email: T. Prange's present address is: North Carolina State University, College of Veterinary Medicine, Raleigh, North Carolina, USA.


Reasons for performing study: Despite modern medical diagnostic imaging, it is not possible to identify reliably the exact location of spinal cord compression in horses with cervical vertebral stenotic myelopathy (CVSM). Vertebral canal endoscopy has been successfully used in man and a technique for cervical vertebral canal endoscopy (CVCE) has been described in equine cadavers.

Objective: To determine the feasibility and safety of CVCE in healthy mature horses.

Methods: Six healthy mature horses were anaesthetised. A flexible videoendoscope was subsequently introduced via the atlanto-occipital space into the epidural space (epiduroscopy, Horses 1–3) or the subarachnoid space (myeloscopy, Horses 4–6) and advanced to the 8th cervical nerve. Neurological examinations were performed after surgery and lumbosacral cerebrospinal fluid (CSF) analysed in horses that had undergone myeloscopy.

Results: All procedures were completed successfully and all horses recovered from anaesthesia. Anatomical structures in the epidural space (including the dura mater, nerve roots, fat and blood vessels) and subarachnoid space (including the spinal cord, blood vessels, arachnoid trabeculations, nerve roots and the external branch of the accessory nerve) were identified. During epiduroscopy, a significant increase in mean arterial pressure was recognised, when repeated injections of electrolyte solution into the epidural space were performed. In one horse of the myeloscopy group, subarachnoid haemorrhage and air occurred, resulting in transient post operative ataxia and muscle fasciculations. No complications during or after myeloscopy were observed in the other horses. CSF analysis indicated mild inflammation on Day 7 with values approaching normal 21 days after surgery.

Conclusions: Endoscopic examination of the epidural and subarachnoid space from the atlanto-occipital space to the 8th cervical nerve is possible and can be safely performed in healthy horses.

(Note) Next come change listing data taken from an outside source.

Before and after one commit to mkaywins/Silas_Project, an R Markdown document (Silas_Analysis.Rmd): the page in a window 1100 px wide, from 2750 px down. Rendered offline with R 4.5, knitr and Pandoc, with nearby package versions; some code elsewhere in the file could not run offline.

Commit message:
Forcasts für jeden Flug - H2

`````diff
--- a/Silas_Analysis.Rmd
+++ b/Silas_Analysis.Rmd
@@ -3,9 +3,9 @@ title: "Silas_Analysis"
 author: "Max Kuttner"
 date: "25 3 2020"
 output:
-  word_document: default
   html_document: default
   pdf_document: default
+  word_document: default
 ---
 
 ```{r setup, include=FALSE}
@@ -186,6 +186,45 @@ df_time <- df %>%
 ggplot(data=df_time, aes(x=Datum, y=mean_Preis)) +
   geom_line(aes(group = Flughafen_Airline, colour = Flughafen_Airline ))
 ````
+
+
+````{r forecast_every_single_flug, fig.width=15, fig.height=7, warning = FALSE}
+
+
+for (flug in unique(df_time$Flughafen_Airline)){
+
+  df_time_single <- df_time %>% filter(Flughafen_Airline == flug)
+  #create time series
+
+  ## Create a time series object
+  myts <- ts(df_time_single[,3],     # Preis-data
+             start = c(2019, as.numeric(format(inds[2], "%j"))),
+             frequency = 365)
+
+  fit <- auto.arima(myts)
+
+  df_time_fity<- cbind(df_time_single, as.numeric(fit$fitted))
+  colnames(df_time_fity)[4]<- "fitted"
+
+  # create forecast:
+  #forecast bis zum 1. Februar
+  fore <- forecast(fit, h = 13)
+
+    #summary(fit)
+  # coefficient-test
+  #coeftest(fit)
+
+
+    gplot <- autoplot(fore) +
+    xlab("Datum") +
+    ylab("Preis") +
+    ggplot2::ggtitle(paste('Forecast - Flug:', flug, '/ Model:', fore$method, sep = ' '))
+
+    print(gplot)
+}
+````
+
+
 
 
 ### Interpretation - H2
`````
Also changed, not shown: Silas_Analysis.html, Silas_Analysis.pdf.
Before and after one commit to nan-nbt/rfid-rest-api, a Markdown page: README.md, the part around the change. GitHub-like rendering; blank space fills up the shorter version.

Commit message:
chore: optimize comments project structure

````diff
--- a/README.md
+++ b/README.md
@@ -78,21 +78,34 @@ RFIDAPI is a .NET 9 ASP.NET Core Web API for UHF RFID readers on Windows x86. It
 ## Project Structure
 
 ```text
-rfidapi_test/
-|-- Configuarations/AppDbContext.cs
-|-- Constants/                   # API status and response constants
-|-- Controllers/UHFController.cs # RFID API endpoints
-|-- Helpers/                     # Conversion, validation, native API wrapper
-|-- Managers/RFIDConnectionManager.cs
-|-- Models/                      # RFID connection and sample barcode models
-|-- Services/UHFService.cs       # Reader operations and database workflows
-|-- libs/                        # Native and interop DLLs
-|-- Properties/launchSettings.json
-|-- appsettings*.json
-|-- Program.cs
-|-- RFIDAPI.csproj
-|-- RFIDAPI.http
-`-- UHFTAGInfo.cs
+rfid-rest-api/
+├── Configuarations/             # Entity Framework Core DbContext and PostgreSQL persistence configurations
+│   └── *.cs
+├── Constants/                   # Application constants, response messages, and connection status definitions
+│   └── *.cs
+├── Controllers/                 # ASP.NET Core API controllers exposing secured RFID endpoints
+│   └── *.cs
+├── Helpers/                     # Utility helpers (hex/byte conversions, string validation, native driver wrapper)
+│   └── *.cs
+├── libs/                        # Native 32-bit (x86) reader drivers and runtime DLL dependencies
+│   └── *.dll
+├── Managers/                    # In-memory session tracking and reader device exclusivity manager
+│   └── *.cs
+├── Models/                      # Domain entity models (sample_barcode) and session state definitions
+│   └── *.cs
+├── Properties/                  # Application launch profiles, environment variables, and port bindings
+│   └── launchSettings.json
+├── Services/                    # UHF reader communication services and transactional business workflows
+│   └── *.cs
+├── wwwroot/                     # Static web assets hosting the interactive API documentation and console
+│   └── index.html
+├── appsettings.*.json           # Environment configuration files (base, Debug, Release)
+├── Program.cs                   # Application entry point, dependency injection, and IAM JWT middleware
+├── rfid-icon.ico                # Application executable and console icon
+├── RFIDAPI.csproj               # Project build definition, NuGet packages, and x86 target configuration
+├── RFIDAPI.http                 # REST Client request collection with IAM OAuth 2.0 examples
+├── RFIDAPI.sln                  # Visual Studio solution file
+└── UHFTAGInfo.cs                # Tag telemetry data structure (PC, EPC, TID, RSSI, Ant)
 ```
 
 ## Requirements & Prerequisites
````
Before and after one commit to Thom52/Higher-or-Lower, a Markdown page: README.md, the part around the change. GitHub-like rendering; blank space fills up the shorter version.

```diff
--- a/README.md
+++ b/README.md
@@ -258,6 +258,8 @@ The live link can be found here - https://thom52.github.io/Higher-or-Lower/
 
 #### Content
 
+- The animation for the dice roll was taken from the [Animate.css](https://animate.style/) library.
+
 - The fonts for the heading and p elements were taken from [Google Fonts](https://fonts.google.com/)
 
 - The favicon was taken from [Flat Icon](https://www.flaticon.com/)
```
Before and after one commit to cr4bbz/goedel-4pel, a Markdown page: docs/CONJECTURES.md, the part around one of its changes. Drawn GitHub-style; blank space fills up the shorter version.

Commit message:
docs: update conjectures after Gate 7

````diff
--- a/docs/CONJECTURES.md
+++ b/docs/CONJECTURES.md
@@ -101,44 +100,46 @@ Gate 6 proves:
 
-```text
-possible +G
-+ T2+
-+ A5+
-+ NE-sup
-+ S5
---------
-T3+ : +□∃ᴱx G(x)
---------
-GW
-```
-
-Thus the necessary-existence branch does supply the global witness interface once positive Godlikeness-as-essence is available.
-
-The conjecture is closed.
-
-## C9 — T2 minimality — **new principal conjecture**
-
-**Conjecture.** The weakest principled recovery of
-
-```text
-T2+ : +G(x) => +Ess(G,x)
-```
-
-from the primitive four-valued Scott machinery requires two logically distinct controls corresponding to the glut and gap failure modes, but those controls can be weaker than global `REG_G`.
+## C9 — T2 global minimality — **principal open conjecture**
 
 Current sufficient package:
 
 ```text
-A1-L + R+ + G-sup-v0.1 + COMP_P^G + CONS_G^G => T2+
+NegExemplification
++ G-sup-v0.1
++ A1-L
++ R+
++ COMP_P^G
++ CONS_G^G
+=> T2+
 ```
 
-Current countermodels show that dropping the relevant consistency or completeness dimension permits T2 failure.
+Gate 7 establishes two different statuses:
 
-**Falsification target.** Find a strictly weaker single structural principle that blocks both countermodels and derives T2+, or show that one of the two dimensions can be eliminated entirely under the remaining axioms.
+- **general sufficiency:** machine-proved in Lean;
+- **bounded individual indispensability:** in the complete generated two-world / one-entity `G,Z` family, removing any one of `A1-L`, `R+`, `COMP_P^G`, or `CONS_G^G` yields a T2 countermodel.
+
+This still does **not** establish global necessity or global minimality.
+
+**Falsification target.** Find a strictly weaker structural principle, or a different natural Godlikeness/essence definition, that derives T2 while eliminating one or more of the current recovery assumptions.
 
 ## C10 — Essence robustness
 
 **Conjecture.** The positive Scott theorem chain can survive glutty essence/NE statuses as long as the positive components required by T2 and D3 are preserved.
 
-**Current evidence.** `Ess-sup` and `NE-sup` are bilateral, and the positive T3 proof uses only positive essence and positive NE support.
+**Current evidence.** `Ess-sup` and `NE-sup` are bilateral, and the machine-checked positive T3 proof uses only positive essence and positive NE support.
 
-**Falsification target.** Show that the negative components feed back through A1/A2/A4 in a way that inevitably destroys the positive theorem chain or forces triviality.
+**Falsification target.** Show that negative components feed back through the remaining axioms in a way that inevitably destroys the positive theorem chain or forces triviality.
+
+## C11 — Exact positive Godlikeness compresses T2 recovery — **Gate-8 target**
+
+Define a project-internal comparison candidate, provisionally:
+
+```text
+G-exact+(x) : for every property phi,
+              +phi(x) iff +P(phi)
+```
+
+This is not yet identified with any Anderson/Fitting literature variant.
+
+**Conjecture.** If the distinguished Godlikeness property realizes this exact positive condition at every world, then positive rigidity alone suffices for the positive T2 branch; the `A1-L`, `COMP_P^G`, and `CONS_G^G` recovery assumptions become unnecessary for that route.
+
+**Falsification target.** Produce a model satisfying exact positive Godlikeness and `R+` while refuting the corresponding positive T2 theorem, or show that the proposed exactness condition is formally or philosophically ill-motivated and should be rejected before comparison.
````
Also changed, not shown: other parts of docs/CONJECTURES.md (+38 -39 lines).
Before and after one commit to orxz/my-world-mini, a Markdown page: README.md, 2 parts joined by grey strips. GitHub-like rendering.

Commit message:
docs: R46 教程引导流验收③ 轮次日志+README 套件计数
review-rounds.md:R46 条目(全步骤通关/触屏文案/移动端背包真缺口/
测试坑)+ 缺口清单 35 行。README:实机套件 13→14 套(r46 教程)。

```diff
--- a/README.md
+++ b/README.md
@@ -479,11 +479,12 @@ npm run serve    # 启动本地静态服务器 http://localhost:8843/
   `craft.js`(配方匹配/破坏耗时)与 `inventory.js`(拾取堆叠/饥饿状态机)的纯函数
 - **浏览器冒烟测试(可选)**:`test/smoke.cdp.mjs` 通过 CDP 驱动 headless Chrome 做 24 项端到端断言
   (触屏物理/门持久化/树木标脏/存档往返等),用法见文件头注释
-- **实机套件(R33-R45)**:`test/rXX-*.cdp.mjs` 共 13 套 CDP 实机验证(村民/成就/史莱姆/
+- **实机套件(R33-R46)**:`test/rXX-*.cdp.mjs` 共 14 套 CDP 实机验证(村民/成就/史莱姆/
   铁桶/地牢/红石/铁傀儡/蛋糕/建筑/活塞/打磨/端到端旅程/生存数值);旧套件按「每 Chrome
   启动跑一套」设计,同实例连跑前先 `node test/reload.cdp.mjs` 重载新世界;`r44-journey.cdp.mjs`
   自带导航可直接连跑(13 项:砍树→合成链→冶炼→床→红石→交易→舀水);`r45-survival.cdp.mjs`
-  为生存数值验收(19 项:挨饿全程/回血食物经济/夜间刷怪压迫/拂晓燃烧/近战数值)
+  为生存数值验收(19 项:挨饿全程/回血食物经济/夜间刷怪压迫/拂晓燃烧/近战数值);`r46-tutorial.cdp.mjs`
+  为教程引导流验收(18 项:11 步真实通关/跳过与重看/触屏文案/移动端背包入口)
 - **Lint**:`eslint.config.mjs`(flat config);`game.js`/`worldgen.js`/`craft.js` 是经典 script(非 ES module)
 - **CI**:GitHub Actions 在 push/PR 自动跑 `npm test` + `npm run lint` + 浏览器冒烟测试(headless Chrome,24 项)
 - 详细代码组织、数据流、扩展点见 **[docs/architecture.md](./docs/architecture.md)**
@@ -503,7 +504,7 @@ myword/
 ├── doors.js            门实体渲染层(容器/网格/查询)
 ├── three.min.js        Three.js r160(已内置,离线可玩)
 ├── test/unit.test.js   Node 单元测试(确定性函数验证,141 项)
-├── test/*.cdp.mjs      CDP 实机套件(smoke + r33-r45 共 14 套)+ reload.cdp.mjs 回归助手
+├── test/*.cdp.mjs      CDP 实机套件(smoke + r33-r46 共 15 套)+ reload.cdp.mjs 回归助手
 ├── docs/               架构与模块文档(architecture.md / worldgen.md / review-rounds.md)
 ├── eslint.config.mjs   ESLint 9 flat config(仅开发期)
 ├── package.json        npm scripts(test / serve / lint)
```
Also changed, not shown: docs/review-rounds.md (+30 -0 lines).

Potential relevance: Cervical vertebral canal endoscopy might allow accurate identification of the compression site in horses with CVSM and aid diagnosis of other lesions within the cervical vertebral canal.